In view of the relatively high cost and mortality associated with hospitalization, 1,989 inpatients of family physicians and internists were compared with regard to length of stay, charges generated, charges generated per day, disposition (home, death, or other), number and type of diagnoses, and number of procedures. There were no interspecialty differences in mean length of stay (9 days), charges generated ($3,604), charges per day ($475), number of procedures done or disposition (79% went home, 9.5% died, and 11.5% had other placements). There were interspecialty differences in the type of diagnoses coded (chi-square = 52, P less than 0.0001); family physicians tended to assign fewer diagnoses than internists (mean 3.08 versus 3.43, P less than 0.0001). Review of a random sample of 50 charts of patients admitted to family physicians and a matched sample of charts of patients admitted to internists did not reveal any differences in either severity of illness on admission or rate of readmission. Multivariate adjustment for differences in case mix did not affect the direction or significance of the main findings. Similar findings were obtained whether using the hospital admission or the physician as the unit of analysis. The results are discussed in the context of related investigations in the ambulatory setting.

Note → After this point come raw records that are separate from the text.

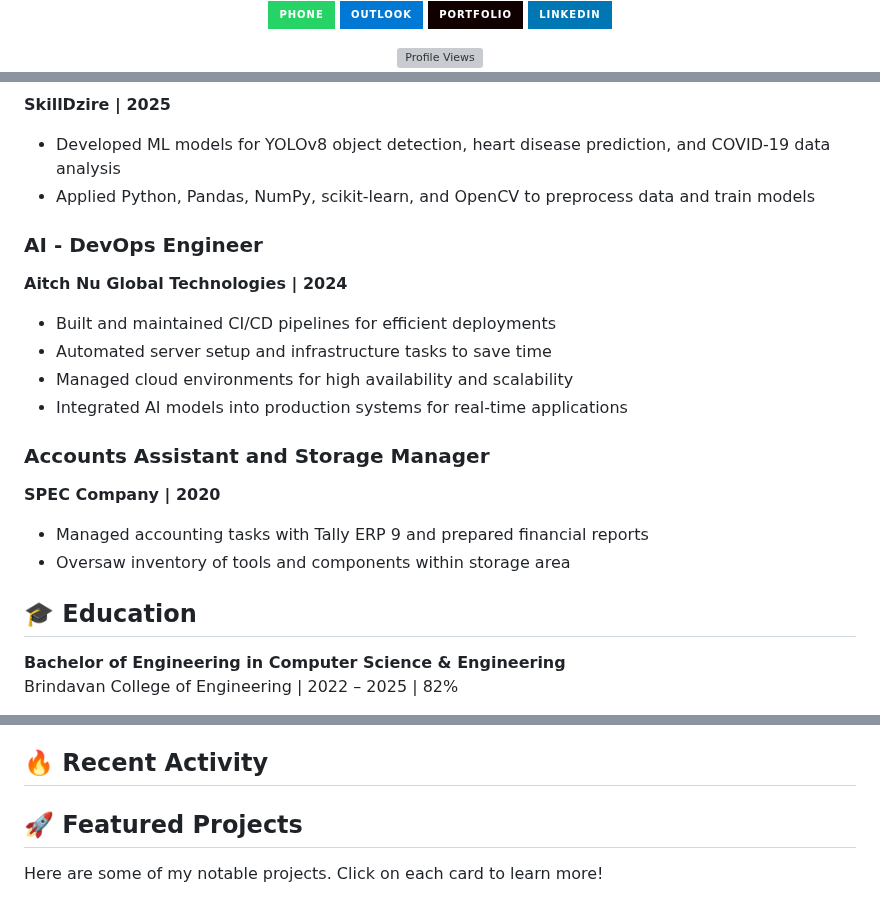
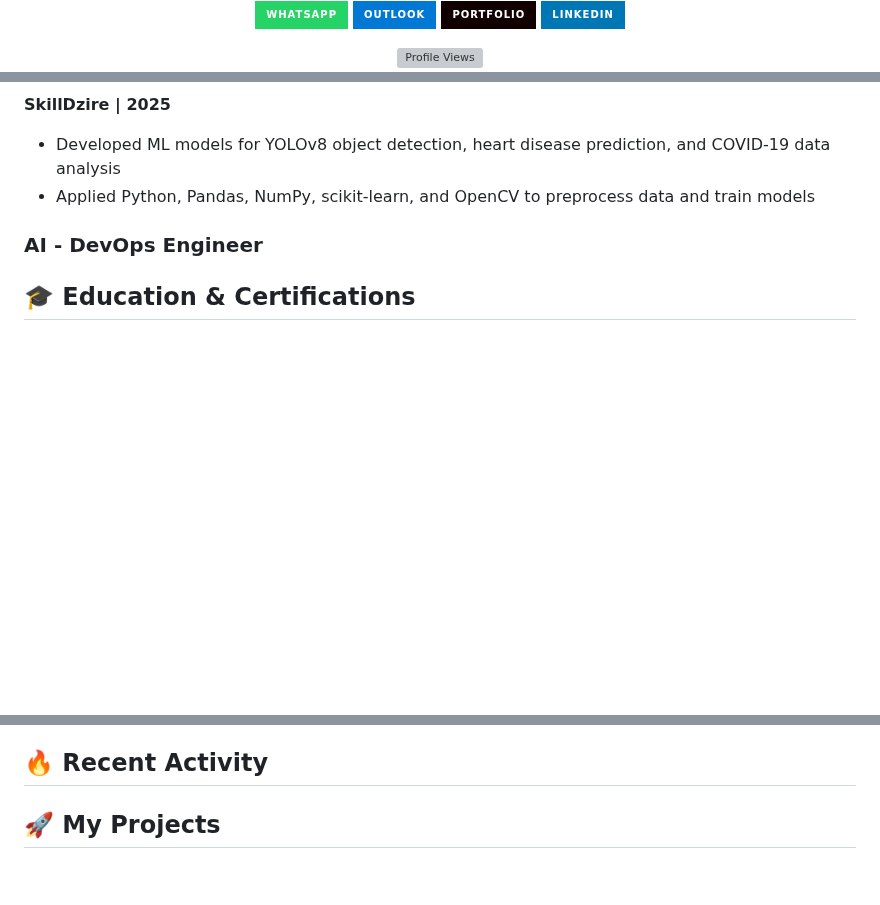
Before and after one commit to Nareshrana1999/NareshRana, a Markdown page: README.md, 3 parts joined by grey strips. Rendered like a GitHub page; badges without logos; blank space fills up the shorter version; grey boxes are pictures that could not be loaded.

```diff
--- a/README.md
+++ b/README.md
@@ -7,6 +12,6 @@
   <p align="center">
-    <a href="tel:+916363830414" target="_blank">
-      <img src="https://img.shields.io/badge/Phone-25D366?style=for-the-badge&logo=whatsapp&logoColor=white" alt="Phone"/>
+    <a href="https://wa.me/916363830414" target="_blank">
+      <img src="https://img.shields.io/badge/WhatsApp-25D366?style=for-the-badge&logo=whatsapp&logoColor=white" alt="WhatsApp"/>
     </a>
     <a href="mailto:nareshrana1999@outlook.com" target="_blank">
       <img src="https://img.shields.io/badge/Outlook-0078D4?style=for-the-badge&logo=microsoft-outlook&logoColor=white" alt="Email"/>
@@ -123,19 +137,12 @@ Computer Science and Engineering graduate with expertise in Full-stack Developme
 - Applied Python, Pandas, NumPy, scikit-learn, and OpenCV to preprocess data and train models
 
 ### AI - DevOps Engineer
-**Aitch Nu Global Technologies | 2024**
-- Built and maintained CI/CD pipelines for efficient deployments
-- Automated server setup and infrastructure tasks to save time
-- Managed cloud environments for high availability and scalability
-- Integrated AI models into production systems for real-time applications
 
-### Accounts Assistant and Storage Manager
-**SPEC Company | 2020**
-- Managed accounting tasks with Tally ERP 9 and prepared financial reports
-- Oversaw inventory of tools and components within storage area
+  </div>
+</div>
 
-## 🎓 Education
+## 🎓 Education & Certifications
 
-**Bachelor of Engineering in Computer Science & Engineering**
-Brindavan College of Engineering | 2022 – 2025 | 82%
+<div align="center">
+  <div style="display: grid; grid-template-columns: repeat(auto-fit, minmax(300px, 1fr)); gap: 20px; margin: 20px 0;">
 
@@ -166,8 +241,6 @@ Outdoor sports, trekking, gaming, traveling, motorbiking, movies/series/anime, s
 <!--START_SECTION:activity-->
 <!--END_SECTION:activity-->
 
-## 🚀 Featured Projects
-
-Here are some of my notable projects. Click on each card to learn more!
+## 🚀 My Projects
 
 <div align="center">
```
Also changed, not shown: other parts of README.md (+149 -39 lines).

|Original language||English (US)|
|Number of pages||8|
|State||Published - Oct 1986|
ASJC Scopus subject areas
- Public Health, Environmental and Occupational Health
- Health(social science)
- Health Professions(all)